So far, we are an investment team of three. Currently we are mainly focusing on the Japanese healthcare market, because this is by far the largest market in Asia and it's where the bulk of our team's expertise lies. However, as our fund expands in size we'll add another analyst to the team who has knowledge of healthcare companies outside of Japan.
Ed Brogan is the fund's senior advisor. He's been advising Whitney's Japan fund for four years and was previously a managing director at hedge fund Tiger Management.
Chris Redl and I are the senior analysis dedicated to the healthcare fund. I've been focused on Asia's healthcare industry for nine years, first as a scientific editor at various specialist journals and most recently as a research analyst with UBS based in Tokyo, where I headed up the healthcare research team for almost six years.
Chris and I worked together at UBS. He's worked as an investment professional for the last nine years, and previously worked with Morgan Stanley and ING Barings.
What is your investment process?
At the fundamental bottom-up level, we conduct detailed company analysis. We meet with management, customers, suppliers, competitors and clinical researchers to get an overall picture. We also talk to healthcare analysts to get a sense of what consensus opinion is. For a deeper insight, I read a lot of industry journals and talk frequently to well connected individuals in the industry. This is particularly important in terms of keeping on top of the legal and regulatory issues.
From a top-down perspective, we look for industry themes and macro factors to guide our net and gross exposure to individual sub-sectors.

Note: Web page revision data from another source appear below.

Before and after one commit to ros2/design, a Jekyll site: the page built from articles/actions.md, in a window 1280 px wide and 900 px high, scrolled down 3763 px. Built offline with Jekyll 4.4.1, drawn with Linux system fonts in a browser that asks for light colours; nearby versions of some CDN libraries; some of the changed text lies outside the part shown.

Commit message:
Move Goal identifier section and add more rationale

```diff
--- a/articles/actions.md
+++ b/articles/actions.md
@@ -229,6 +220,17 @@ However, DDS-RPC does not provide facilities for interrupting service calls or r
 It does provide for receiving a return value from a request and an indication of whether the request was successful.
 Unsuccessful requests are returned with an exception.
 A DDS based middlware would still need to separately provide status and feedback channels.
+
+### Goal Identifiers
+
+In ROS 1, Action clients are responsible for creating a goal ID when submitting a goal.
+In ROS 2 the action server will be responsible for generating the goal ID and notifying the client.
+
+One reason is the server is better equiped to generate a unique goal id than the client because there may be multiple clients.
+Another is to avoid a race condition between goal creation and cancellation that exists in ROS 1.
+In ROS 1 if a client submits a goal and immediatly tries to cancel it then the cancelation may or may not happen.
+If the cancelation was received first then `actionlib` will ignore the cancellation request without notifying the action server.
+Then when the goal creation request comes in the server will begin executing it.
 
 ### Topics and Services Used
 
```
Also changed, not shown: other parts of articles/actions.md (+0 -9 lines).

Our Asian healthcare fund takes quite a different approach to US healthcare funds, which tend to focus on biotech and pharmacy. We, on the other hand, have a much broader range of companies in our funds, which gives us more scope for creating an "all-weather" portfolio that can provide positive returns under all market conditions. One of our main focus points is the national healthcare system in Japan, which is ever changing. A deep understanding of this system, which impacts all Japanese healthcare stocks, gives us an edge in positioning our investments.

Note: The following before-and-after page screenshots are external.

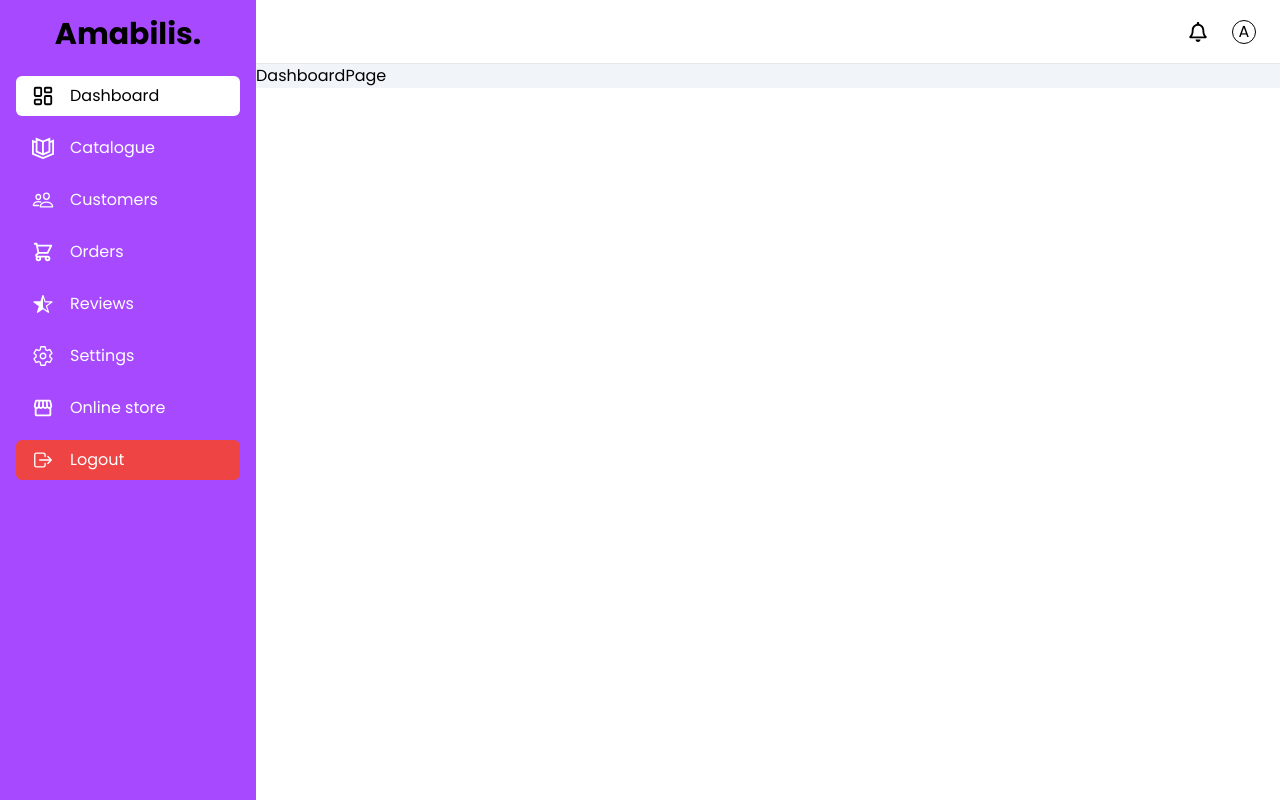
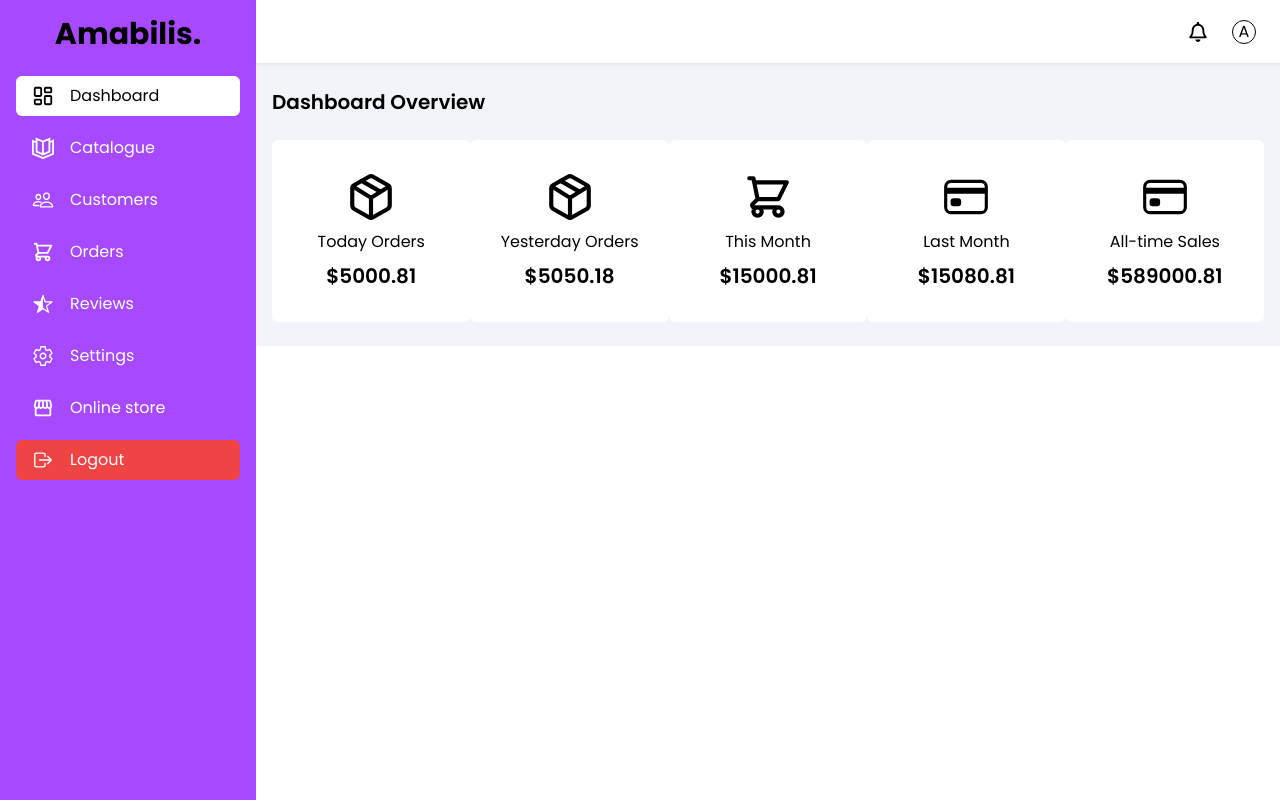
Before and after one commit to MabelSamuel/amabilis-e-commerce-website-expressJs, a React (Vite) app in the folder frontend/: page /admin/dashboard/overview in a window 1280 px wide. Built offline with nearby package versions, Linux system fonts and the light colour scheme.

Commit message:
dashboard cards

```diff
--- a/frontend/src/components/admin/DashboardHeader.jsx
+++ b/frontend/src/components/admin/DashboardHeader.jsx
@@ -10,7 +10,7 @@ const DashboardHeader = () => {
     setIsOpen((prev) => (prev === dropdownName ? null : dropdownName));
   };
   return (
-    <div className="flex items-center justify-between h-16 py-6 px-6 border-b sticky top-0 z-[51]">
+    <div className="flex items-center justify-between h-16 py-6 px-6 border-b shadow-sm sticky top-0 z-[51]">
       <div className="">
         <GiHamburgerMenu className="hidden md:block sm:block" size={20} />
       </div>
@@ -27,9 +27,9 @@ const DashboardHeader = () => {
           </span>
           {isOpen === "profile" && (
             <div className="absolute bg-white shadow-md pt-2 px-3 pb-3 text-left w-32 z-50 transition-all duration-300 ease-in flex items-center top-[4rem] right-0 sm:top-[4.2rem] sm:right-0">
-              <ul className="text-sm ml-2 my-2  space-y-2 *:flex *:space-x-1 *:items-center">
-                <li><IoSettingsOutline/> <span>Edit Profile</span></li>
-                <li><IoLogOutOutline/><span>Logout</span></li>
+              <ul className="text-sm ml-2 my-2 space-y-2 *:flex *:space-x-1 *:items-center * ">
+                <li className="hover:text-lilac"><IoSettingsOutline/> <span>Edit Profile</span></li>
+                <li className="hover:text-lilac"><IoLogOutOutline/><span>Logout</span></li>
               </ul>
             </div>
           )}
--- /dev/null
+++ b/frontend/src/components/admin/DashboardOverview.jsx
@@ -0,0 +1,45 @@
+import React from "react";
+import DashboardTitle from "./DashboardTitle";
+import { LuPackage } from "react-icons/lu";
+import OverviewCard from "./OverviewCard";
+import { HiOutlineShoppingCart } from "react-icons/hi";
+import { IoCardOutline } from "react-icons/io5";
+
+const DashboardOverview = () => {
+  const cardItems = [
+    { icon: <LuPackage size={50} />, label: "Today Orders", price: 5000.81 },
+    {
+      icon: <LuPackage size={50} />,
+      label: "Yesterday Orders",
+      price: 5050.18,
+    },
+    {
+      icon: <HiOutlineShoppingCart size={50} />,
+      label: "This Month",
+      price: 15000.81,
+    },
+    { icon: <IoCardOutline size={50} />, label: "Last Month", price: 15080.81 },
+    {
+      icon: <IoCardOutline size={50} />,
+      label: "All-time Sales",
+      price: 589000.81,
+    },
+  ];
+  return (
+    <div>
+      <DashboardTitle title="Dashboard Overview" />
+      <div className="flex justify-between">
+        {cardItems.map((item, index) => (
+          <OverviewCard
+            key={index}
+            icon={item.icon}
+            cardTitle={item.label}
+            cardAmount={item.price}
+          />
+        ))}
+      </div>
+    </div>
+  );
+};
+
+export default DashboardOverview;
--- /dev/null
+++ b/frontend/src/components/admin/DashboardTitle.jsx
@@ -0,0 +1,9 @@
+import React from 'react'
+
+const DashboardTitle = ({ title }) => {
+  return (
+    <h2 className='font-semibold text-xl mb-6'>{title}</h2>
+  )
+}
+
+export default DashboardTitle
--- /dev/null
+++ b/frontend/src/components/admin/OverviewCard.jsx
@@ -0,0 +1,13 @@
+import React from "react";
+
+const OverviewCard = ({ icon, cardTitle, cardAmount, className="", key }) => {
+  return (
+    <div className={`rounded-md py-8 bg-white flex flex-col items-center w-[12.5rem] ${className}`} key={key} >
+      <span>{icon}</span>
+      <p className="my-2">{cardTitle}</p>
+      <p className="font-semibold text-xl">${cardAmount}</p>
+    </div>
+  );
+};
+
+export default OverviewCard;
--- a/frontend/src/layouts/DashboardLayout.jsx
+++ b/frontend/src/layouts/DashboardLayout.jsx
@@ -10,7 +10,7 @@ const DashboardLayout = () => {
       </div>
       <div className="w-4/5">
         <DashboardHeader />
-        <main className="bg-slate-100">
+        <main className="bg-slate-100 px-4 py-6">
           <Outlet/>
         </main>
       </div>
--- a/frontend/src/pages/DashboardPage.jsx
+++ b/frontend/src/pages/DashboardPage.jsx
@@ -1,6 +1,10 @@
+import DashboardOverview from "../components/admin/DashboardOverview"
+
 const DashboardPage = () => {
   return (
-    <div>DashboardPage</div>
+    <>
+      <DashboardOverview/>
+    </>
   )
 }
 
```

We're also different from our US counterparts because we don't just focus exclusively on fundamentals. We look at companies as stocks trading in a market as well, so there is an element of technical analysis too. We look at stocks individually and use charts to size positions. We also pay a lot of attention to flow of funds. Foreigners account for 50% of the volume in the Japanese market and its important to be aware of who is buying and selling. We work side-by-side with the other analysts working on Whitney's other funds, and this helps us make the right investments in the host of "hybrid" companies in Japan, which combine substantial healthcare operations with other non-healthcare operations. Companies like this abound in the med-tech and chemicals area.

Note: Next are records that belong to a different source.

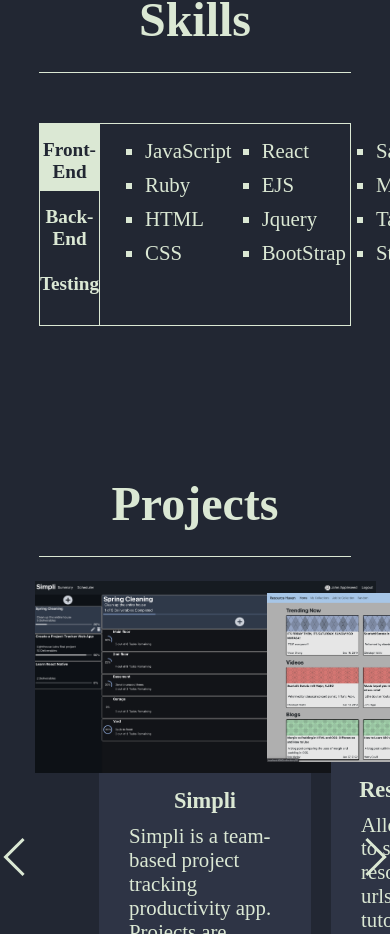
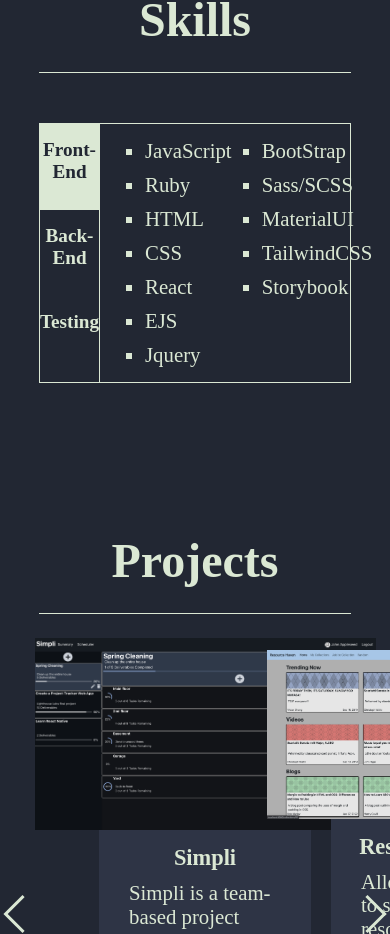
Before and after one commit to NealePT/nealetaylorcom, a React (Create React App) app in the folder react-site/: page / in a window 390 px wide. Shown: the part 2990-3924 px from the top of the page. Built offline with nearby package versions, Linux system fonts and the light colour scheme.

Commit message:
add media query to skills

```diff
--- a/react-site/src/components/Skills.css
+++ b/react-site/src/components/Skills.css
@@ -61,3 +61,9 @@ skill_type {
   font-size: 1.3rem;
   margin: 5px 5px 5px 25px;
 }
+
+@media (max-width: 600px) {
+  .skillContainer ul{
+    max-height: 15rem;
+  }
+}
```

What is the fund's capacity? What type of investors are interested?
The fund has a capacity of $350 million. We have raised about $160 million to date and have made capacity agreements for another $150m or so. We expect to be closed by the end of the year.
Many of our initial investors are already invested in existing Whitney funds and are familiar with Ed Brogan and the Whitney team and have confidence in our abilities. Investors are interested in our healthcare strategy either because they want exposure to healthcare or because they are looking for Asian exposure uncorrelated with equities or other hedge fund strategies. As far as we know our Asian Healthcare strategy is unique.
Can you give an example of a recent long/short trade?
Recently we placed a short trade on a medical equipment rental company. Our research showed that in an attempt to cut costs, the government's upcoming insurance guidelines would exclude a majority of the firm's clients from coverage of the rental costs of beds and wheel chairs. We believed the introduction of the new rules would force the company to revise their earnings expectations downwards.
On the long side, we recently invested in a hospital catering company. We estimate the increasing focus on cost control at hospitals will lead to a doubling of the number of hospital catering service contracts over the next three years